◆ **WHAT YOU SHOULD DO**:
If a line in the data below contains "edited", copy it.
SUPPLIED ENTRIES section start
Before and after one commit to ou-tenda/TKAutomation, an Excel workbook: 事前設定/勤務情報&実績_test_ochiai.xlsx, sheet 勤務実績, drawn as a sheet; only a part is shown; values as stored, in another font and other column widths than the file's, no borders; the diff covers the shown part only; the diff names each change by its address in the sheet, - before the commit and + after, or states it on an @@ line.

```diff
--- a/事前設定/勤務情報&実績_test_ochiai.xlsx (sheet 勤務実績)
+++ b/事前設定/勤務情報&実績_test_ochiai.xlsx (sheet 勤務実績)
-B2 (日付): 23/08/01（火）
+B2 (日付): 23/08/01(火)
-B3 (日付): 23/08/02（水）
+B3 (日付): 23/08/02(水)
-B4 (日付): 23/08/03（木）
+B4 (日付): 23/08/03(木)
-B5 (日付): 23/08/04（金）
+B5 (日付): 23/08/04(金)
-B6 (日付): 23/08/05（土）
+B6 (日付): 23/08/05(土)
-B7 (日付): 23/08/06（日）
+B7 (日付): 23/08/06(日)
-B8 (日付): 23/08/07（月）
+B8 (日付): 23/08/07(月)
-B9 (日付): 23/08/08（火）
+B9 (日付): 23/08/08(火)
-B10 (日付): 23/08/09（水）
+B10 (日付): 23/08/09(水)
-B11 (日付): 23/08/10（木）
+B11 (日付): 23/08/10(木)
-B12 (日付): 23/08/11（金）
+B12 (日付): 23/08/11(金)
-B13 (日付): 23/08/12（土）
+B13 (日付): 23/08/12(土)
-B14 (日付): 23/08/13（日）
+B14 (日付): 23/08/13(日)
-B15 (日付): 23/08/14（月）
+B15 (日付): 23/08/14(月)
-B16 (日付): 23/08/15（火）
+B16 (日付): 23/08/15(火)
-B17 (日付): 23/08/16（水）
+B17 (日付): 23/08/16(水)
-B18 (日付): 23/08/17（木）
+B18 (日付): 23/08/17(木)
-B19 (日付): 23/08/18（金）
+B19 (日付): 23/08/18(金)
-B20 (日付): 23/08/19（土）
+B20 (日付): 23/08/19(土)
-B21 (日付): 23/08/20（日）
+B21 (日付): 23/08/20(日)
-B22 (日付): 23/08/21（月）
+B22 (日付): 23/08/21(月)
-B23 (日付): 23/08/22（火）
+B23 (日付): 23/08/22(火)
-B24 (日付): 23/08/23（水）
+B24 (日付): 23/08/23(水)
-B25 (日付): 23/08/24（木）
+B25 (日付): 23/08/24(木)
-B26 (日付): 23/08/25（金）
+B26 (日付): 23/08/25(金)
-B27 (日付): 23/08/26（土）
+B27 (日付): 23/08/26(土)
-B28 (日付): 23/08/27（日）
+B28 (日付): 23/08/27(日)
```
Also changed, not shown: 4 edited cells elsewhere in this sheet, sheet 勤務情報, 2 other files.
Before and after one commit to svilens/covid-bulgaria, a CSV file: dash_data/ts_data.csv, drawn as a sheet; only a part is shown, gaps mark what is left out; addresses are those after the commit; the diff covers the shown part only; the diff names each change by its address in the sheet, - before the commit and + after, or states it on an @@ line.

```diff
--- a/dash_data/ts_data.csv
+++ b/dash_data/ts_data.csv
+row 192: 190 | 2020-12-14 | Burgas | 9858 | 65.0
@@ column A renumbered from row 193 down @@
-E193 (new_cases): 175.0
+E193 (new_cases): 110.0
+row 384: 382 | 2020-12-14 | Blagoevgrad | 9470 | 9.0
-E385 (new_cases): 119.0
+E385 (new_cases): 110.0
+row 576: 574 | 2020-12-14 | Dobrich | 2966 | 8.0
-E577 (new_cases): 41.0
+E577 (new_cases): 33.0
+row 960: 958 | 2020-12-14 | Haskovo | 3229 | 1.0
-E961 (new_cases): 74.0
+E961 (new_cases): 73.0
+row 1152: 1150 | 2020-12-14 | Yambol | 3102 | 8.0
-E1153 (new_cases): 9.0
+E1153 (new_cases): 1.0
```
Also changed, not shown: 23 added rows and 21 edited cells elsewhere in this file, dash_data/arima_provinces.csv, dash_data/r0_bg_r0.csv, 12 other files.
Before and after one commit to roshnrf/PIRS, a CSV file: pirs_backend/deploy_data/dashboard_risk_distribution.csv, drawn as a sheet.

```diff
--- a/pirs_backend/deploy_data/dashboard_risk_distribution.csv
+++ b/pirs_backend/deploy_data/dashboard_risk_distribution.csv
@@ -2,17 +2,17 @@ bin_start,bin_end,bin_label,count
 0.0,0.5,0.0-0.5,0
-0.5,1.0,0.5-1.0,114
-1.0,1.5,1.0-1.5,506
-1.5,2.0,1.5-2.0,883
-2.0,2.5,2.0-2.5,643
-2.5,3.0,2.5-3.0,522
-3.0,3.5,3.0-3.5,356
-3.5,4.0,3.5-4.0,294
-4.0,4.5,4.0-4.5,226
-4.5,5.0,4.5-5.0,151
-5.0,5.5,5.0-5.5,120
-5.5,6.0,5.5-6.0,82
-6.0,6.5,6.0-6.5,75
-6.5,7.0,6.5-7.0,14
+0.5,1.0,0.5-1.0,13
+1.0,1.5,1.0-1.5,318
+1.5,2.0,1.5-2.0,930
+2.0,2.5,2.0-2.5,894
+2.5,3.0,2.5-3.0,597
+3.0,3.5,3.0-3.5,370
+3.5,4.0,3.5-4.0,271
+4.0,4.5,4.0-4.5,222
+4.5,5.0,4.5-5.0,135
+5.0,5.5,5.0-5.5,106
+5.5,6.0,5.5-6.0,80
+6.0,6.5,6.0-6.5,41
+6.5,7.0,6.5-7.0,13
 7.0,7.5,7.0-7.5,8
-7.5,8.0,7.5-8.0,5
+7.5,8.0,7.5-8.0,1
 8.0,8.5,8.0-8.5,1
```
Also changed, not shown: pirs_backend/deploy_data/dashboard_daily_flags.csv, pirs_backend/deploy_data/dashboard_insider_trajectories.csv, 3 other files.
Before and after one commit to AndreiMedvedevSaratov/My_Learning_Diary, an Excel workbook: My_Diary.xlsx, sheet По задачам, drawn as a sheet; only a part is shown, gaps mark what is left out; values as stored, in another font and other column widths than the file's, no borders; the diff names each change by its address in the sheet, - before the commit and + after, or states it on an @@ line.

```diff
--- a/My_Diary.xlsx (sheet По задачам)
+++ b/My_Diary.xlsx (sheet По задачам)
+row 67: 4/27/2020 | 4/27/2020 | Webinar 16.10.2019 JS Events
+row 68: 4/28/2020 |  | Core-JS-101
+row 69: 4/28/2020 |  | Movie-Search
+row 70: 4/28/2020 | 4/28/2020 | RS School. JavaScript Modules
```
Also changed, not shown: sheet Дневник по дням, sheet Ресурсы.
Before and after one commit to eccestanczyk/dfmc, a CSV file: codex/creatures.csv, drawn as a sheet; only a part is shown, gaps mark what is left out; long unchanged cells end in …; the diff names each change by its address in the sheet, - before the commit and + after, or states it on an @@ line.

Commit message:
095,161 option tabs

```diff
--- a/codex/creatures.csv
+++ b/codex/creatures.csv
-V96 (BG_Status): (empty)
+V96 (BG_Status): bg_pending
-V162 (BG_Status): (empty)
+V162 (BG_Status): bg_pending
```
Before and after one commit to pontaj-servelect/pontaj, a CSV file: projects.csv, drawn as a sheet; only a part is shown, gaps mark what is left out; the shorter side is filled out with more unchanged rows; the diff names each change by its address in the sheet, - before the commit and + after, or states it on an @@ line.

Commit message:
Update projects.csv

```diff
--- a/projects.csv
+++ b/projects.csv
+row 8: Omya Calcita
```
SUPPLIED ENTRIES section end
◆ **OUTPUT OF THE EXERCISE**:
Also changed, not shown: 4 edited cells elsewhere in this sheet, sheet 勤務情報, 2 other files.
Also changed, not shown: 23 added rows and 21 edited cells elsewhere in this file, dash_data/arima_provinces.csv, dash_data/r0_bg_r0.csv, 12 other files.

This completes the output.